*** RECORDS PROVIDED

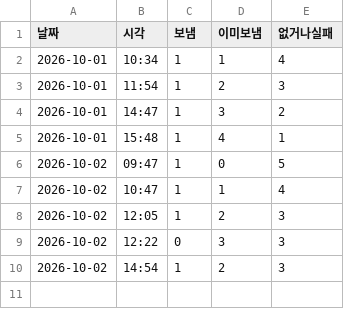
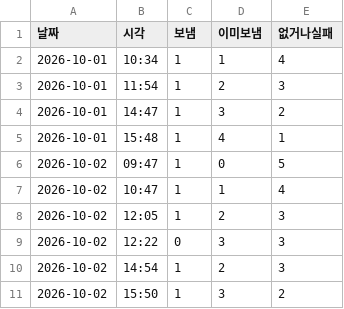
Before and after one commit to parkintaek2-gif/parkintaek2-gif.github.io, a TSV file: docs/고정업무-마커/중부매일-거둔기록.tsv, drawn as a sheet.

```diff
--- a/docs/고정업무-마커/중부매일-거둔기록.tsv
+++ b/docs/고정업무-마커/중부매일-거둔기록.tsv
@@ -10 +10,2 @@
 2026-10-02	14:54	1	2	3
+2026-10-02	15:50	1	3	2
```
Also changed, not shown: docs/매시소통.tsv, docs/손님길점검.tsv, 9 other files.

******
*** RECORDS PROVIDED

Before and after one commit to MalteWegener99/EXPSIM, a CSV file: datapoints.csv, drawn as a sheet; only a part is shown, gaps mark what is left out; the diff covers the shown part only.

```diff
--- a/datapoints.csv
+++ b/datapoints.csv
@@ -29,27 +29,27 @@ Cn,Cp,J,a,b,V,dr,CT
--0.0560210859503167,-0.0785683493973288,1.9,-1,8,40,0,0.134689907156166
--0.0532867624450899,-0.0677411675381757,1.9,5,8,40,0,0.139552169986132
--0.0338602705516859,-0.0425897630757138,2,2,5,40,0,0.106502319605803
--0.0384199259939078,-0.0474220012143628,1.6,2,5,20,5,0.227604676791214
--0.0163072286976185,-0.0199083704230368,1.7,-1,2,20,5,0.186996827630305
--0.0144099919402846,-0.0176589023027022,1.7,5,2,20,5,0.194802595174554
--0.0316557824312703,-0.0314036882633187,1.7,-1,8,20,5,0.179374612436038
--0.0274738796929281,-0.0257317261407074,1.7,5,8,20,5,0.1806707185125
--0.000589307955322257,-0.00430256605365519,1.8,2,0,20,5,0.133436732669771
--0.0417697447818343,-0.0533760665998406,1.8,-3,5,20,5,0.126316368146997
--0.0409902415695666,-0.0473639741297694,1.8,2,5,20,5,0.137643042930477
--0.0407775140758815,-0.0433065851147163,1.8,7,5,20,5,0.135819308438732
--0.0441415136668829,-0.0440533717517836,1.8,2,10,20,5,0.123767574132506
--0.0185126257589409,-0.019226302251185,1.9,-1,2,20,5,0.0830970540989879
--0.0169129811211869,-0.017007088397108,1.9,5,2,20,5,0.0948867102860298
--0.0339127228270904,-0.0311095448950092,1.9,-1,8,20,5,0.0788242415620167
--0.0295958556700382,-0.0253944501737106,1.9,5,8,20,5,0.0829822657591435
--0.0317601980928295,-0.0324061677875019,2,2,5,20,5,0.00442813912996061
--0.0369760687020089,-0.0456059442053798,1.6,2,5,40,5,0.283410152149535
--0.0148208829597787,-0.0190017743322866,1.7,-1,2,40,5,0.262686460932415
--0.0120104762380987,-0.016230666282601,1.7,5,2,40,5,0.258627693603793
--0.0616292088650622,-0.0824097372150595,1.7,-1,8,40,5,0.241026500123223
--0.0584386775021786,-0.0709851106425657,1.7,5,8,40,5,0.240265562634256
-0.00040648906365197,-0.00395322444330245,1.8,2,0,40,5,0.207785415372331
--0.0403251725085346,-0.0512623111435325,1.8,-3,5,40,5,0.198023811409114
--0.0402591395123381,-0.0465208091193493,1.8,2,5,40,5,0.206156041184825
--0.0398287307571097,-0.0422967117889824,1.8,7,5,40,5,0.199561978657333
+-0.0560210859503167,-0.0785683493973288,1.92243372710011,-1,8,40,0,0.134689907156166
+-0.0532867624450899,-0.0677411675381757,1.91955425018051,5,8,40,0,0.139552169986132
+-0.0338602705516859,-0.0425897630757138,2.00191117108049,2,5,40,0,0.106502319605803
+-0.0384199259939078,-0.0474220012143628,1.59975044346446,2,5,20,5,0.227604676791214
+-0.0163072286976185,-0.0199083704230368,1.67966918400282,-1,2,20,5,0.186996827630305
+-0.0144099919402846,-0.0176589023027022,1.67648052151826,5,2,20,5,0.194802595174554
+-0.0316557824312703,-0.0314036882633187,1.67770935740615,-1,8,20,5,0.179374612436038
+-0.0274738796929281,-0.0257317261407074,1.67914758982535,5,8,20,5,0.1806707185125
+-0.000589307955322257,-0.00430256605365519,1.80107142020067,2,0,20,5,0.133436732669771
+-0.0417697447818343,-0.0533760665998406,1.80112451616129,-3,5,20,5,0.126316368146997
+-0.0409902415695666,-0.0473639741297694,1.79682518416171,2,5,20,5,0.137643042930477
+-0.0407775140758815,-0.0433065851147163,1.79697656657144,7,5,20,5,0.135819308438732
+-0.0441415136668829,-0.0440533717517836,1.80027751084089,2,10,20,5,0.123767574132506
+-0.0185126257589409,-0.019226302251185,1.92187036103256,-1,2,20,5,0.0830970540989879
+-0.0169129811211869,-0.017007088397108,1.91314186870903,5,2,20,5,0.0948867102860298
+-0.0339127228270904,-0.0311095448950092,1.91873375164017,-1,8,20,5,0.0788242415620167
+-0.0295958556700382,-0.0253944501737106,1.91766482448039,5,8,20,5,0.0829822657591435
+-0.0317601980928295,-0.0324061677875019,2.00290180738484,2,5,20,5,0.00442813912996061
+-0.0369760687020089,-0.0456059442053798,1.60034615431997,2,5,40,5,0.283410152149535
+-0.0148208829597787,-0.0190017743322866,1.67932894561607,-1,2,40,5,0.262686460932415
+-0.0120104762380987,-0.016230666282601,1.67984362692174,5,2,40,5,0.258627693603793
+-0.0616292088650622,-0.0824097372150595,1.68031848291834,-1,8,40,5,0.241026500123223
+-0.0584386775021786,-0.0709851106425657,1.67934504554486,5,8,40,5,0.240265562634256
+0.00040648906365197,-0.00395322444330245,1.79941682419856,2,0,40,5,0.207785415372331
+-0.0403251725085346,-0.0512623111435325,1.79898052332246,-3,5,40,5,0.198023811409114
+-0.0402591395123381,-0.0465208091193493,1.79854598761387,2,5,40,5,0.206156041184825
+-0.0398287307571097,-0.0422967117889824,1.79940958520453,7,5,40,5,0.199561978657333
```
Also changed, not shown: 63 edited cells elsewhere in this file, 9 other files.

******

*PROBLEM TO WORK ON*: Working from the entries above, return all lines that contain "shown".

*RESPONSE TO THE TASK*:
Also changed, not shown: docs/매시소통.tsv, docs/손님길점검.tsv, 9 other files.
Before and after one commit to MalteWegener99/EXPSIM, a CSV file: datapoints.csv, drawn as a sheet; only a part is shown, gaps mark what is left out; the diff covers the shown part only.
Also changed, not shown: 63 edited cells elsewhere in this file, 9 other files.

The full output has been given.